Bowman is 875. His winner’s share of $164,000 for a day work last

Sunday is probably greater that the net worth of the entire town.


You find small town boys achieving fame and fortune through the

avenue of sports. Stories such as Jerry West and Cabin Creek, West

Virginia; Ty Cobb and Narrows, Georgia, Jim Brown and St. Simons Island,

Georgia, Herschel Walker, Wrightsville, Georgia, Red Grange, Wheaton,

Illinois, Darrell Royal, Hollis, Oklahoma are Walter Mitty stories that never

cease to amaze and enthrall us.

Now you can add Mecole’s name to that list.


I remember when he was being recruited by Georgia. One coach

called him “the best football player in America.” Perhaps that was an

overstatement but everybody in Bowman today is ready to declare him as

the greatest thing since sliced bread.

The community is ready to bring about a parade in his honor although

with his speed he could run from one side of the town to the other in less

time than he could run a hundred-yard dash.

Mecole has always had a smiling, outgoing demeanor which

endeared him to his teammates and coaches. He is still bringing great

smiles to the Kansas City locker-room. When he shows up in Bowman

again, however, he will be the small-town boy they knew when he was

growing up.

It will be the same when he returns to Elberton, 12 miles away, where

he played high school football for a coach named Sid Fritts who said that

Mecole was “not just best player I coached, but he was the best player I

ever saw.”


His versatility as an athlete was such that he started out as defensive

back at Georgia and then switched to wide receiver which was the perfect

home for him.


In the national championship game with Alabama in 2017, he scored

on an 80-yard bomb from Jake Fromm. His junior year in 2018, he caught

34 passes for 532 yards and seven touchdowns.

Following his rookie year with the Chiefs, I called friends in Kansas

City and there were rave reviews about his popularity with Chief fans as his

small-town humility made them appreciate him more.


While he made the headlines, it is in order to underscore that one of

his teammates who will be getting sized for a ring will be Malik Herring,

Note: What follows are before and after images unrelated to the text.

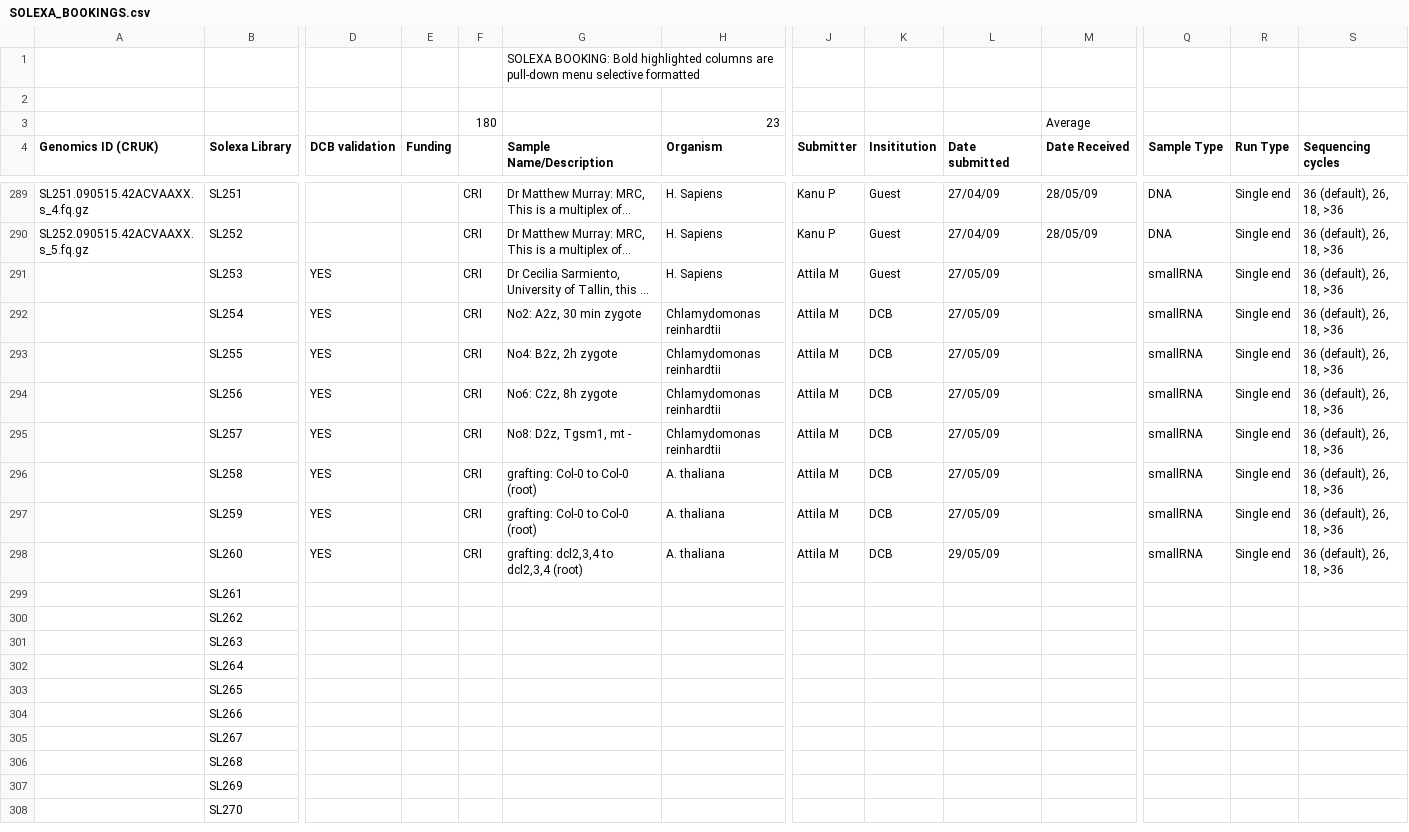
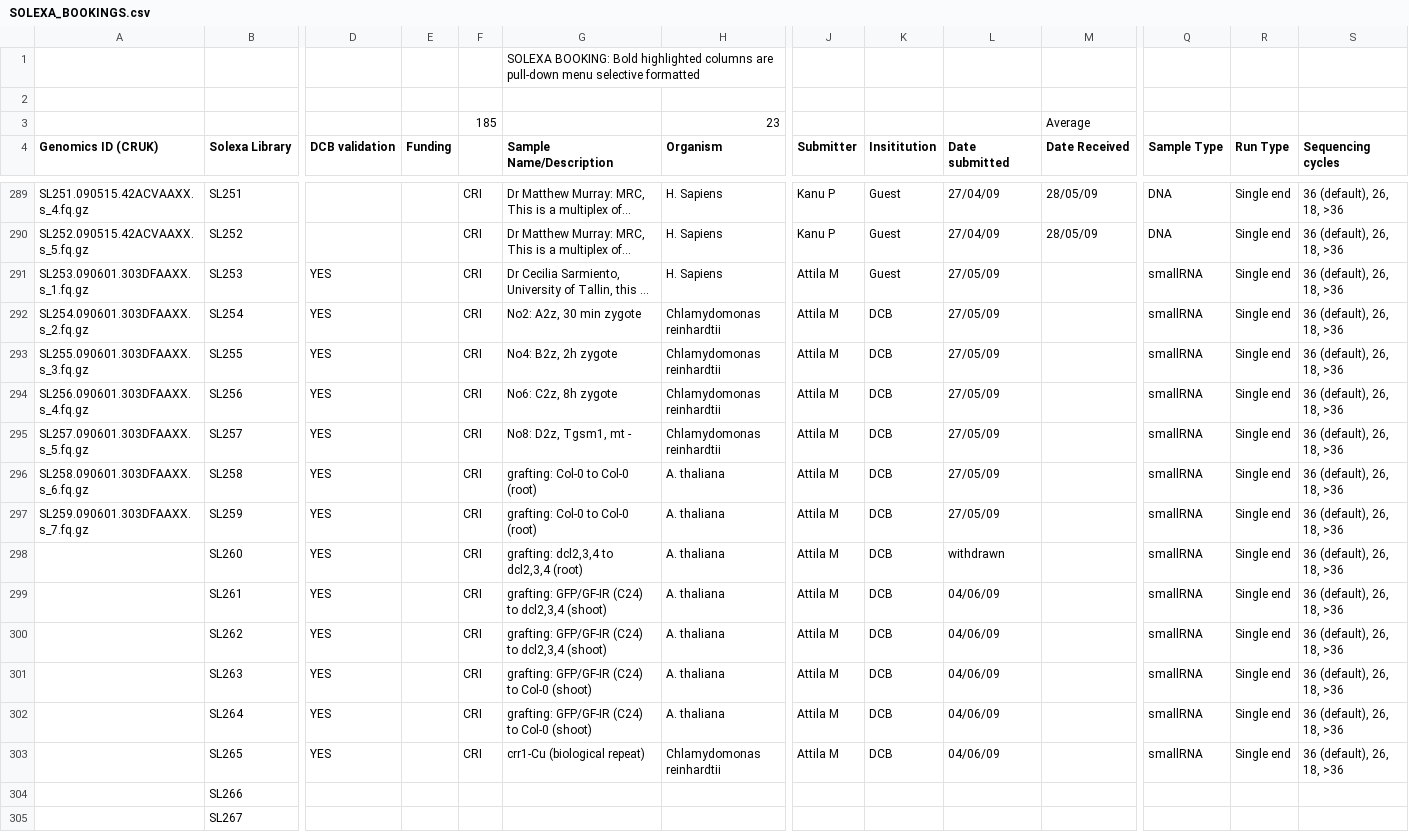
Before and after one commit to kimrutherford/bio-chado-view, a CSV file: etc/SOLEXA_BOOKINGS.csv, drawn as a sheet; only a part is shown, gaps mark what is left out; the shorter side is filled out with more unchanged rows; long unchanged cells end in …; removed rows and columns are numbered as before the commit, all else as after; rows hold the shown columns only; the diff names each change by its address in the sheet, - before the commit and + after, or states it on an @@ line.

Commit message:
Update spreadsheet.
git-svn-id: file:///data/subversion/smallrna/pipeline/trunk@550 721a6f05-5756-4a90-b3fc-8e2b6c5fda0e

```diff
--- a/etc/SOLEXA_BOOKINGS.csv
+++ b/etc/SOLEXA_BOOKINGS.csv
-F3: 180
+F3: 185
-A291 (Genomics ID (CRUK)): (empty)
+A291 (Genomics ID (CRUK)): SL253.090601.303DFAAXX.s_1.fq.gz
-A292 (Genomics ID (CRUK)): (empty)
+A292 (Genomics ID (CRUK)): SL254.090601.303DFAAXX.s_2.fq.gz
-A293 (Genomics ID (CRUK)): (empty)
+A293 (Genomics ID (CRUK)): SL255.090601.303DFAAXX.s_3.fq.gz
-A294 (Genomics ID (CRUK)): (empty)
+A294 (Genomics ID (CRUK)): SL256.090601.303DFAAXX.s_4.fq.gz
-A295 (Genomics ID (CRUK)): (empty)
+A295 (Genomics ID (CRUK)): SL257.090601.303DFAAXX.s_5.fq.gz
-A296 (Genomics ID (CRUK)): (empty)
+A296 (Genomics ID (CRUK)): SL258.090601.303DFAAXX.s_6.fq.gz
-A297 (Genomics ID (CRUK)): (empty)
+A297 (Genomics ID (CRUK)): SL259.090601.303DFAAXX.s_7.fq.gz
-L298 (Date submitted): 29/05/09
+L298 (Date submitted): withdrawn
-row 299:  | SL261
-row 300:  | SL262
-row 301:  | SL263
-row 302:  | SL264
-row 303:  | SL265
+row 299:  | SL261 | YES |  | CRI | grafting: GFP/GF-IR (C24) to dcl2,3,4 (shoot) | A. thaliana | Attila M | DCB | 04/06/09 |  | smallRNA | Single end | 36 (default), 26, 18, >36
+row 300:  | SL262 | YES |  | CRI | grafting: GFP/GF-IR (C24) to dcl2,3,4 (shoot) | A. thaliana | Attila M | DCB | 04/06/09 |  | smallRNA | Single end | 36 (default), 26, 18, >36
+row 301:  | SL263 | YES |  | CRI | grafting: GFP/GF-IR (C24) to Col-0 (shoot) | A. thaliana | Attila M | DCB | 04/06/09 |  | smallRNA | Single end | 36 (default), 26, 18, >36
+row 302:  | SL264 | YES |  | CRI | grafting: GFP/GF-IR (C24) to Col-0 (shoot) | A. thaliana | Attila M | DCB | 04/06/09 |  | smallRNA | Single end | 36 (default), 26, 18, >36
+row 303:  | SL265 | YES |  | CRI | crr1-Cu (biological repeat) | Chlamydomonas reinhardtii | Attila M | DCB | 04/06/09 |  | smallRNA | Single end | 36 (default), 26, 18, >36
```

former Bulldog defender, who was injured for last year’s victory over the

Eagles. He was credited with a tackle and an assist against San



This was the 23 rd straight year a Georgia player participated in the

Super Bowl. The first former Bulldog to win a Super Bowl ring was Zeke

Bratkowski, who was the backup quarterback to Barr Starr in Green Bay’s

defeat of the Chiefs in Super Bowl I.

Three former ‘Dawgs have been named MVP of past Super Bowl

games: Jake Scott, 1972; Terrell Davis, 1998 and Hines Ward, 2006.


John Rauch, former Georgia quarterback under Wallace Butts

coached in the second Super Bowl as the head coach of the Oakland


He had two assistants: John Madden was the line coach and Bill

Walsh was the backfield coach.

I was fortunate to interview both of these great NFL personalities, on

two different occasions. Madden said that John Rauch was the only coach

he ever knew who could actually coach every position on the team.

Walsh said the “genesis” of the West Coast offense began with

Rauch and that Raiders team. It is easy to conclude if that was the case,

then the roots of the West Coach offense really had its beginning on the

practice fields at Georgia where Rauch learned the basics of offensive football from Coach Wallace